Task instructions
Lines, not repeats, are what count: give the number of lines below that hold "ARCHITECTURE", and nothing more.

- - -

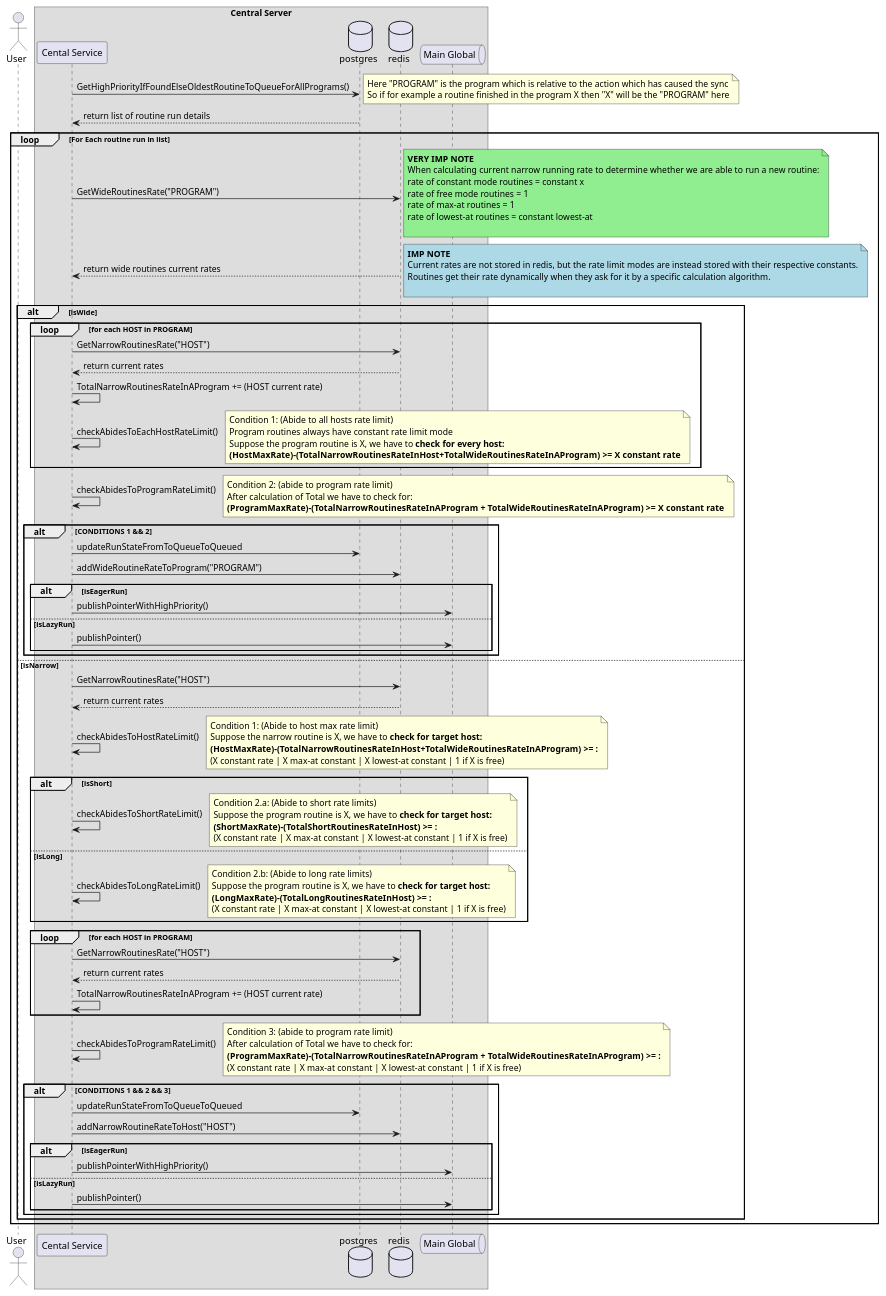
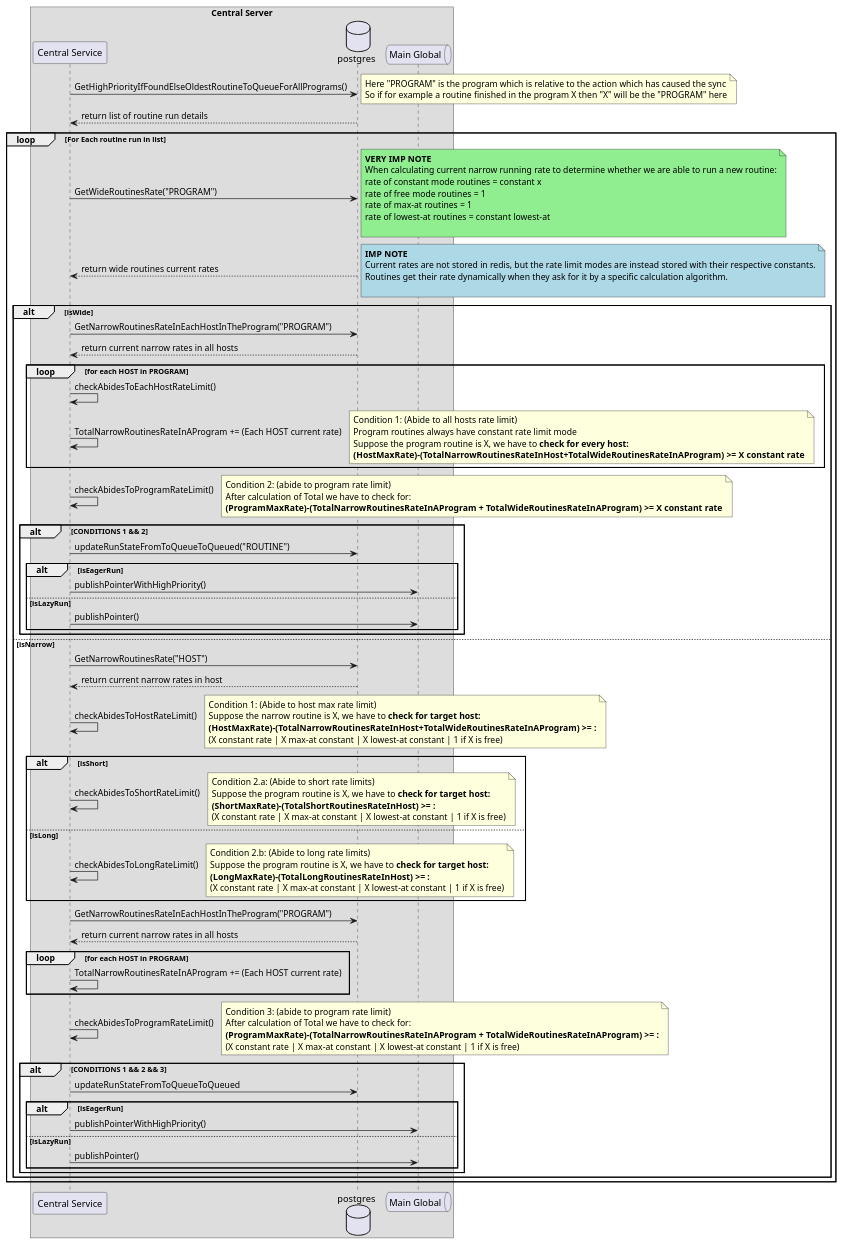
Before and after one commit to anovimous/automata: the diagram in plan/HLD/sequence-diagrams/sync-http-run-operations-periodic-check.puml, drawn with PlantUML. The commit also changed 1 other file, not shown here.

Commit message:
docs(routine-run-management): migrated from redis to postgres for storage of queued and running routine run rates and states

```diff
--- a/plan/HLD/sequence-diagrams/sync-http-run-operations-periodic-check.puml
+++ b/plan/HLD/sequence-diagrams/sync-http-run-operations-periodic-check.puml
@@ -2,123 +2,119 @@
 @startuml
-actor "User" as user
 box "Central Server"
-participant "Cental Service" as api
+participant "Central Service" as api
 database postgres
-database redis
 queue "Main Global" as mainq
 end box
 
 
 
 api -> postgres : GetHighPriorityIfFoundElseOldestRoutineToQueueForAllPrograms()
 note right
 Here "PROGRAM" is the program which is relative to the action which has caused the sync
 So if for example a routine finished in the program X then "X" will be the "PROGRAM" here
 end note
 postgres --> api: return list of routine run details
 
 loop For Each routine run in list
-api -> redis : GetWideRoutinesRate("PROGRAM")
+api -> postgres : GetWideRoutinesRate("PROGRAM")
 note right #LightGreen
 <b>VERY IMP NOTE
 When calculating current narrow running rate to determine whether we are able to run a new routine:
 rate of constant mode routines = constant x
 rate of free mode routines = 1
 rate of max-at routines = 1
 rate of lowest-at routines = constant lowest-at
 
 end note
-redis --> api : return wide routines current rates
+postgres --> api : return wide routines current rates
 note right #LightBlue
 <b>IMP NOTE
 Current rates are not stored in redis, but the rate limit modes are instead stored with their respective constants.
 Routines get their rate dynamically when they ask for it by a specific calculation algorithm.
 
 end note
 alt isWide
+api -> postgres : GetNarrowRoutinesRateInEachHostInTheProgram("PROGRAM")
+
+postgres --> api : return current narrow rates in all hosts
 loop for each HOST in PROGRAM
-api -> redis : GetNarrowRoutinesRate("HOST")
-
-redis --> api : return current rates
-api -> api: TotalNarrowRoutinesRateInAProgram += (HOST current rate)
 api -> api : checkAbidesToEachHostRateLimit()
+api -> api: TotalNarrowRoutinesRateInAProgram += (Each HOST current rate)
 note right
 Condition 1: (Abide to all hosts rate limit)
 Program routines always have constant rate limit mode
 Suppose the program routine is X, we have to <b>check for every host:
 <b>(HostMaxRate)-(TotalNarrowRoutinesRateInHost+TotalWideRoutinesRateInAProgram) >= X constant rate
 end note
 end
 api -> api : checkAbidesToProgramRateLimit()
 note right
 Condition 2: (abide to program rate limit)
 After calculation of Total we have to check for:
 <b>(ProgramMaxRate)-(TotalNarrowRoutinesRateInAProgram + TotalWideRoutinesRateInAProgram) >= X constant rate
 end note
 
 alt CONDITIONS 1 && 2
-api -> postgres: updateRunStateFromToQueueToQueued
-api -> redis : addWideRoutineRateToProgram("PROGRAM")
+api -> postgres: updateRunStateFromToQueueToQueued("ROUTINE")
 alt isEagerRun
 api -> mainq: publishPointerWithHighPriority()
 else isLazyRun
 api -> mainq: publishPointer()
 end
 
 end
 else isNarrow
-api -> redis : GetNarrowRoutinesRate("HOST")
+api -> postgres : GetNarrowRoutinesRate("HOST")
 
-redis --> api : return current rates
+postgres --> api : return current narrow rates in host
 
 api -> api : checkAbidesToHostRateLimit()
 note right
 Condition 1: (Abide to host max rate limit)
 Suppose the narrow routine is X, we have to <b>check for target host:
 <b>(HostMaxRate)-(TotalNarrowRoutinesRateInHost+TotalWideRoutinesRateInAProgram) >= :
 (X constant rate | X max-at constant | X lowest-at constant | 1 if X is free)
 end note
 alt isShort
 api -> api : checkAbidesToShortRateLimit()
 note right
 Condition 2.a: (Abide to short rate limits)
 Suppose the program routine is X, we have to <b>check for target host:
 <b>(ShortMaxRate)-(TotalShortRoutinesRateInHost) >= :
 (X constant rate | X max-at constant | X lowest-at constant | 1 if X is free)
 end note
 else isLong
 api -> api : checkAbidesToLongRateLimit()
 note right
 Condition 2.b: (Abide to long rate limits)
 Suppose the program routine is X, we have to <b>check for target host:
 <b>(LongMaxRate)-(TotalLongRoutinesRateInHost) >= :
 (X constant rate | X max-at constant | X lowest-at constant | 1 if X is free)
 end note
 end
+api -> postgres : GetNarrowRoutinesRateInEachHostInTheProgram("PROGRAM")
+postgres --> api : return current narrow rates in all hosts
 
 loop for each HOST in PROGRAM
-api -> redis : GetNarrowRoutinesRate("HOST")
-redis --> api : return current rates
-api -> api: TotalNarrowRoutinesRateInAProgram += (HOST current rate)
+api -> api: TotalNarrowRoutinesRateInAProgram += (Each HOST current rate)
 
 end
 api -> api : checkAbidesToProgramRateLimit()
 note right
 Condition 3: (abide to program rate limit)
 After calculation of Total we have to check for:
 <b>(ProgramMaxRate)-(TotalNarrowRoutinesRateInAProgram + TotalWideRoutinesRateInAProgram) >= :
 (X constant rate | X max-at constant | X lowest-at constant | 1 if X is free)
 end note
 alt CONDITIONS 1 && 2 && 3
 
 api -> postgres: updateRunStateFromToQueueToQueued
-api -> redis : addNarrowRoutineRateToHost("HOST")
 alt isEagerRun
 api -> mainq: publishPointerWithHighPriority()
 else isLazyRun
 api -> mainq: publishPointer()
 end
 end
 end
 end
 @enduml
```
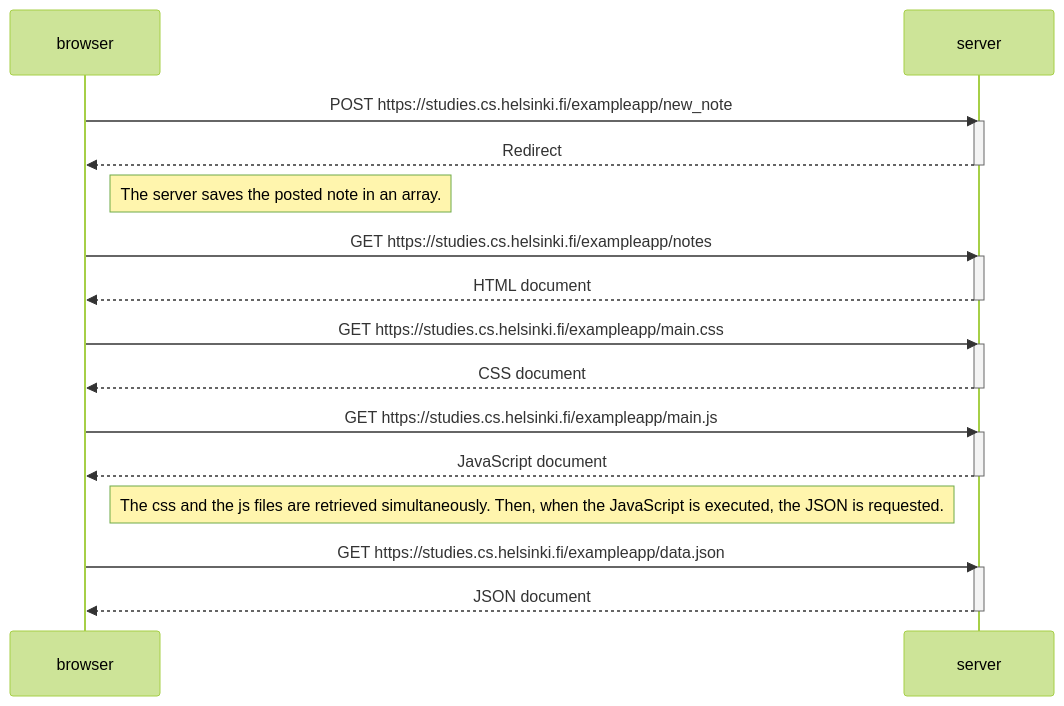
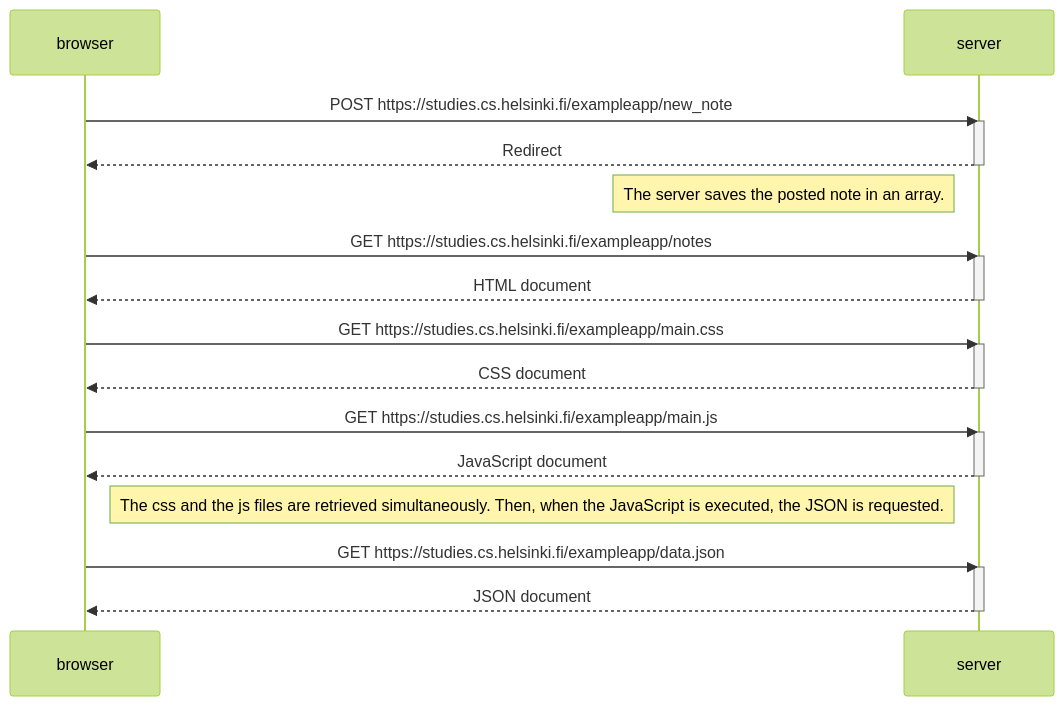
The diagram in part0/0_4_new_note_diagram.md (jjcosgaya/fullstackopen), drawn with Mermaid (forest theme) before and after one commit.

Commit message:
Fixed note position in diagram

````diff
--- a/part0/0_4_new_note_diagram.md
+++ b/part0/0_4_new_note_diagram.md
@@ -1,33 +1,33 @@
 ```mermaid
 sequenceDiagram
     participant browser
     participant server
 
     browser->>server: POST https://studies.cs.helsinki.fi/exampleapp/new_note
     activate server
     server-->>browser: Redirect
     deactivate server
-    Note right of browser: The server saves the posted note in an array.
+    Note left of server: The server saves the posted note in an array.
 
     browser->>server: GET https://studies.cs.helsinki.fi/exampleapp/notes
     activate server
     server-->>browser: HTML document
     deactivate server
 
     browser->>server: GET https://studies.cs.helsinki.fi/exampleapp/main.css
     activate server
     server-->>browser: CSS document
     deactivate server
 
     browser->>server: GET https://studies.cs.helsinki.fi/exampleapp/main.js
     activate server
     server-->>browser: JavaScript document
     deactivate server
 
     Note right of browser: The css and the js files are retrieved simultaneously. Then, when the JavaScript is executed, the JSON is requested.
 
     browser->>server: GET https://studies.cs.helsinki.fi/exampleapp/data.json
     activate server
     server-->>browser: JSON document
     deactivate server
 ```
````
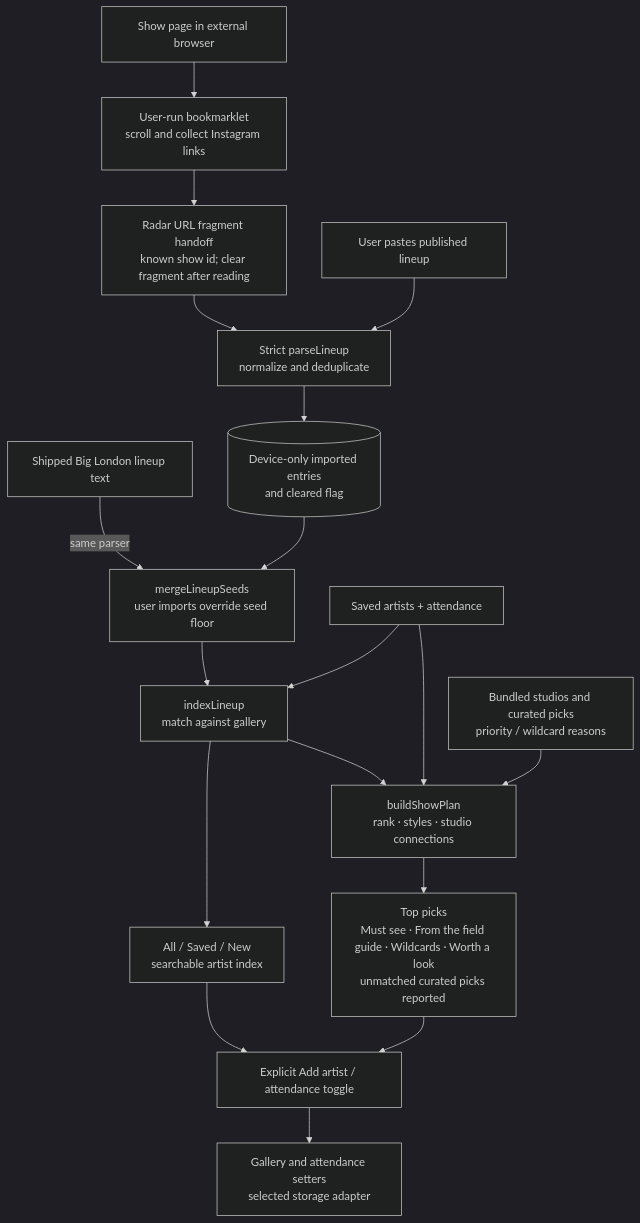
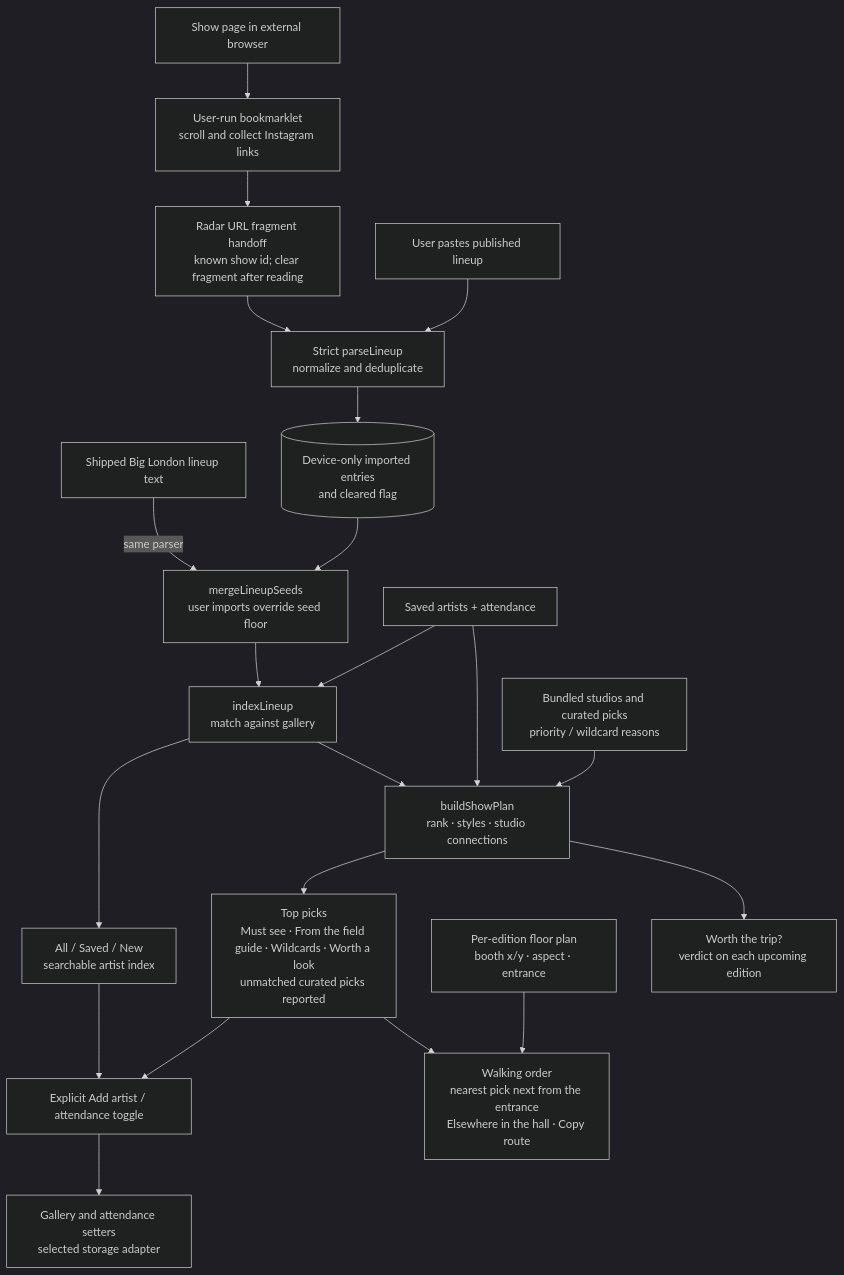
One commit to Pritesh1980/sable changed diagram 12 of 13 in docs/ARCHITECTURE.md. Above: the diagram before and after it, drawn with Mermaid (dark theme). The commit also changed other lines of this file and 18 other files, not shown here.

First line of the commit message:
feat(radar): worth-the-trip verdict and Top picks walking order (#190) (#253)

````diff
--- a/docs/ARCHITECTURE.md
+++ b/docs/ARCHITECTURE.md
@@ -825,30 +825,36 @@
 ```mermaid
 flowchart TB
   SEED["Shipped Big London lineup text"]
   PASTE["User pastes published lineup"]
   SHOW["Show page in external browser"]
   GRAB["User-run bookmarklet<br/>scroll and collect Instagram links"]
   HASH["Radar URL fragment handoff<br/>known show id; clear fragment after reading"]
   PARSE["Strict parseLineup<br/>normalize and deduplicate"]
   STORE[("Device-only imported entries<br/>and cleared flag")]
   MERGE["mergeLineupSeeds<br/>user imports override seed floor"]
   GALLERY["Saved artists + attendance"]
   INDEX["indexLineup<br/>match against gallery"]
   AZ["All / Saved / New<br/>searchable artist index"]
   PLAN["buildShowPlan<br/>rank · styles · studio connections"]
   CURATED["Bundled studios and curated picks<br/>priority / wildcard reasons"]
   PICKS["Top picks<br/>Must see · From the field guide · Wildcards · Worth a look<br/>unmatched curated picks reported"]
   KEEP["Explicit Add artist / attendance toggle"]
   SYNC["Gallery and attendance setters<br/>selected storage adapter"]
+  FLOOR["Per-edition floor plan<br/>booth x/y · aspect · entrance"]
+  ROUTE["Walking order<br/>nearest pick next from the entrance<br/>Elsewhere in the hall · Copy route"]
+  TRIP["Worth the trip?<br/>verdict on each upcoming edition"]
 
   SHOW --> GRAB --> HASH --> PARSE
   PASTE --> PARSE --> STORE
   SEED -- "same parser" --> MERGE
   STORE --> MERGE --> INDEX
   GALLERY --> INDEX --> AZ
   INDEX --> PLAN
   GALLERY --> PLAN
   CURATED --> PLAN --> PICKS
+  PICKS --> ROUTE
+  FLOOR --> ROUTE
+  PLAN --> TRIP
   AZ --> KEEP
   PICKS --> KEEP --> SYNC
 ```
````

- - -

Answer section
3